» Problem description:
Check every line below, and copy those that include "files".

====== Extracted data ======

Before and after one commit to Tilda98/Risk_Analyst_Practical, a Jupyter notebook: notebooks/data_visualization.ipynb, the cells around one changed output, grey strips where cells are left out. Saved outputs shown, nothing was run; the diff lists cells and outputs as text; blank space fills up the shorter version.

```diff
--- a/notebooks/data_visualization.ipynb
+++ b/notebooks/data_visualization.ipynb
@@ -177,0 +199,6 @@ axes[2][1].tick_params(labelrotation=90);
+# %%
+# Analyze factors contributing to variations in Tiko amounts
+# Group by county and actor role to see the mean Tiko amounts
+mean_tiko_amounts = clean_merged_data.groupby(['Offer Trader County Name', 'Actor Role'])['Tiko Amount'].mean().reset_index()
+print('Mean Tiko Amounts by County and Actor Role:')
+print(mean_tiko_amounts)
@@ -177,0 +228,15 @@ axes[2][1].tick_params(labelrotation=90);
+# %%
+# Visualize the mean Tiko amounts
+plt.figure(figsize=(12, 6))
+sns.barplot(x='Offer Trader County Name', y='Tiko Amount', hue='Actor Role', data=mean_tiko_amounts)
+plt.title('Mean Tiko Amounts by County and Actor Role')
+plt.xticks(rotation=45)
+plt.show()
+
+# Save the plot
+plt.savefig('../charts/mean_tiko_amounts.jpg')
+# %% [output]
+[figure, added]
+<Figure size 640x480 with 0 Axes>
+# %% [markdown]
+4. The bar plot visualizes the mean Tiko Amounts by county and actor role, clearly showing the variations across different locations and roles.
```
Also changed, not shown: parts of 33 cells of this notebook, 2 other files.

======
====== Extracted data ======

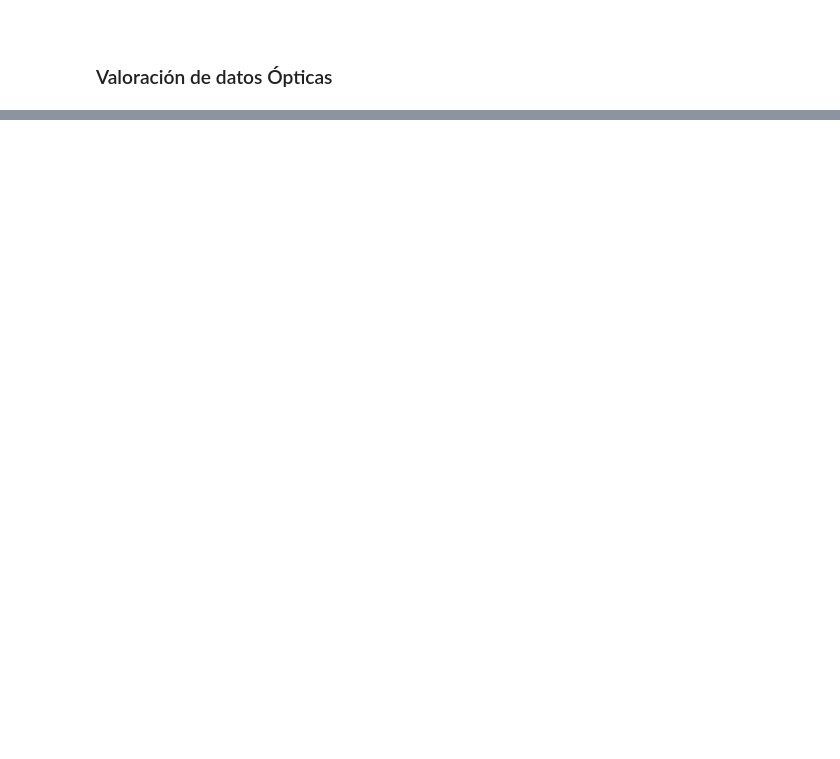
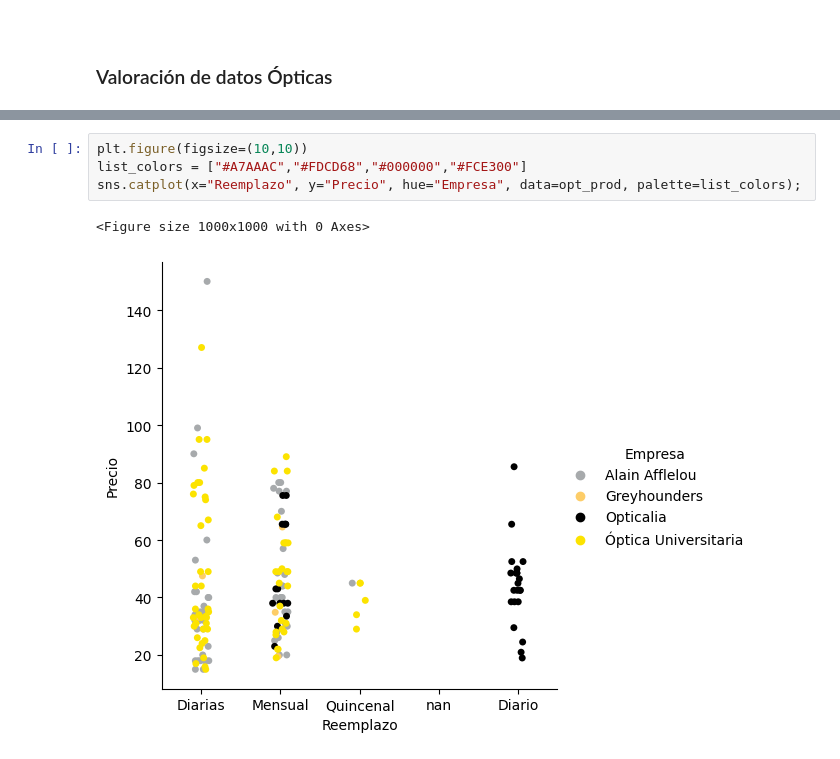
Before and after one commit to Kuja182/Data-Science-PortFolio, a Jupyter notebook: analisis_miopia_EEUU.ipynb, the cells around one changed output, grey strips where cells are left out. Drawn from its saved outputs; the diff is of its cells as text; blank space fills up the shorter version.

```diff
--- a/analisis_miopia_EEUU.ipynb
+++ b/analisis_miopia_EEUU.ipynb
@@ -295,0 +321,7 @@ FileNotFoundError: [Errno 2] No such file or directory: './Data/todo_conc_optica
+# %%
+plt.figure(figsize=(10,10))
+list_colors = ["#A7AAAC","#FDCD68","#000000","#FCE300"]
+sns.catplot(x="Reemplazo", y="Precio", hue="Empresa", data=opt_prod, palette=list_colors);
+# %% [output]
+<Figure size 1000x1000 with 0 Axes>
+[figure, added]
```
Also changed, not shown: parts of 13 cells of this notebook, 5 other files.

======
====== Extracted data ======

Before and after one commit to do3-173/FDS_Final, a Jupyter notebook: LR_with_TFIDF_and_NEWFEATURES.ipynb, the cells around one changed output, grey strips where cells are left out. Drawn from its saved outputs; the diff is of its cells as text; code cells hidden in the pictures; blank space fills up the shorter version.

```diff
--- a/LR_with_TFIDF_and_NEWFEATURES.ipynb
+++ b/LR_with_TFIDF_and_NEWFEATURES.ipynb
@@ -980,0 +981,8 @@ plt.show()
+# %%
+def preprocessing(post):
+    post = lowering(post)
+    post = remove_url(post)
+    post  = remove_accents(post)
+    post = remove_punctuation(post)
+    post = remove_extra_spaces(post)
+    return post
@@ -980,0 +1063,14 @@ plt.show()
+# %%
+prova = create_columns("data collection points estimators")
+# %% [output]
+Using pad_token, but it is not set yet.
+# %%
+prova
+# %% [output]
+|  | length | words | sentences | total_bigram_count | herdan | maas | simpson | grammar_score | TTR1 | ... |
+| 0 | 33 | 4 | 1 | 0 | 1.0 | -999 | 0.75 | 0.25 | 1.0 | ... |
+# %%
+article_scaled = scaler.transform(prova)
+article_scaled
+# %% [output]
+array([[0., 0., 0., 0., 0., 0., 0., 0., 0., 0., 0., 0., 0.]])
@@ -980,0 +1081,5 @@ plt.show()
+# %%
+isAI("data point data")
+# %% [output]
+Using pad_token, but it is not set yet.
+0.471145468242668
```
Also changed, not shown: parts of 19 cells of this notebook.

======

» Answer section:
Also changed, not shown: parts of 33 cells of this notebook, 2 other files.
Also changed, not shown: parts of 13 cells of this notebook, 5 other files.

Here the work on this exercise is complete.